Jay G. Hull
The Dartmouth Professor of Psychological and Brain Sciences
Former Associate Dean of Faculty for the Social Sciences

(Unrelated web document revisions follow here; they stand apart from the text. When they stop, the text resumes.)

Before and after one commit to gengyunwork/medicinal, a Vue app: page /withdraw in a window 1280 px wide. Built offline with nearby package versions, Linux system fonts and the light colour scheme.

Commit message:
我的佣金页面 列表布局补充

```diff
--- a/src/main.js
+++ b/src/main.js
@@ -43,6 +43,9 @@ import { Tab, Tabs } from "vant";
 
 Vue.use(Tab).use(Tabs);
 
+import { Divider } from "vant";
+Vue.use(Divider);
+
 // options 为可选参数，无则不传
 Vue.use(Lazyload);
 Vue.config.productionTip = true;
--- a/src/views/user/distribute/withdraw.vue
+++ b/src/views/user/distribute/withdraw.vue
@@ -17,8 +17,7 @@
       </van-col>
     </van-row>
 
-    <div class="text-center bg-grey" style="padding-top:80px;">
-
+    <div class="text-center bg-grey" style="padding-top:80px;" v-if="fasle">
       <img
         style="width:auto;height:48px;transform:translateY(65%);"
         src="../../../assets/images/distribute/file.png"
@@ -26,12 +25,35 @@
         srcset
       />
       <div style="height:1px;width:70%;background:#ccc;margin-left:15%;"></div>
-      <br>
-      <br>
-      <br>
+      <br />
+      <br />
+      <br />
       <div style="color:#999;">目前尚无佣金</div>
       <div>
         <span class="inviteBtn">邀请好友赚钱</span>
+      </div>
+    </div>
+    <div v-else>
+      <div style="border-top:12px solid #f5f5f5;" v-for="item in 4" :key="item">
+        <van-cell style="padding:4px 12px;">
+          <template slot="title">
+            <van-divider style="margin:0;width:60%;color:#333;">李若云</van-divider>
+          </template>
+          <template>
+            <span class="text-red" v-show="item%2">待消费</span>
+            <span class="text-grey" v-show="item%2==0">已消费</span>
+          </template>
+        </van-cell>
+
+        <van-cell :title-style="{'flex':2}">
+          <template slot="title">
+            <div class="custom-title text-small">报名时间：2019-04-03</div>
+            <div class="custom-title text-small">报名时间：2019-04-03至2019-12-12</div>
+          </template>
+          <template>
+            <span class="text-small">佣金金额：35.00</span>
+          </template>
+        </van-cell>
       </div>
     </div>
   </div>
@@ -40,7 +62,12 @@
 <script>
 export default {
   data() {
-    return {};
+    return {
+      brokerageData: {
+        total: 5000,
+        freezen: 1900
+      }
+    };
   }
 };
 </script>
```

My primary research interests concern the structure of self-knowledge and the dynamics of self-regulation. In pursuing these interests, I have published work in three related content areas: (a) cognitive processes associated with self-awareness and self-consciousness, (b) affective processes associated with self-perception and self-regulation — with a special focus on depression, (c) behavioral consequences of self-regulation — with a special focus on behavioral deviance (including alcohol use and abuse, cigarette smoking, and reckless driving). In all of these areas I have followed a general philosophy that endorses the importance of theory building and model testing as a means of advancing knowledge. As a consequence, I have also published work that explores methodological issues with a special interest in the utility of structural equation modeling in solving practical problems associated with theory testing. I am no longer taking graduate students or research assistants.
Psychological and Brain Sciences
Dean of Faculty
- B.A. University of Texas at Austin
- Ph.D. Duke University, 1979
THE ROLE OF SELF AND IDENTITY IN BEHAVIORAL DEVIANCE (AGGRESSION, ALCOHOL USE, CIGARETTE SMOKING, AND RECKLESS DRIVING)
Prescott, A.T., Sargent, J.D., & Hull, J.G. (2018). Metaanalysis of the relationship between violent video game play and physical aggression over time. Proceedings of the National Academy of Sciences, doi/10.1073/pnas/1611617114
Hull, J.G., Brunelle, T.J., Prescott, A.T., & Sargent, J.D. (2014). A longitudinal study of risk-glorifying video games and behavioral deviance. Journal of Personality and Social Psychology, 106, 300-325.
Hull, J.G., Draghici, A.M., & Sargent, J.D. (2012). A longitudinal study of risk-glorifying video games and reckless driving. Psychology of Popular Media Culture, 1, 244-253.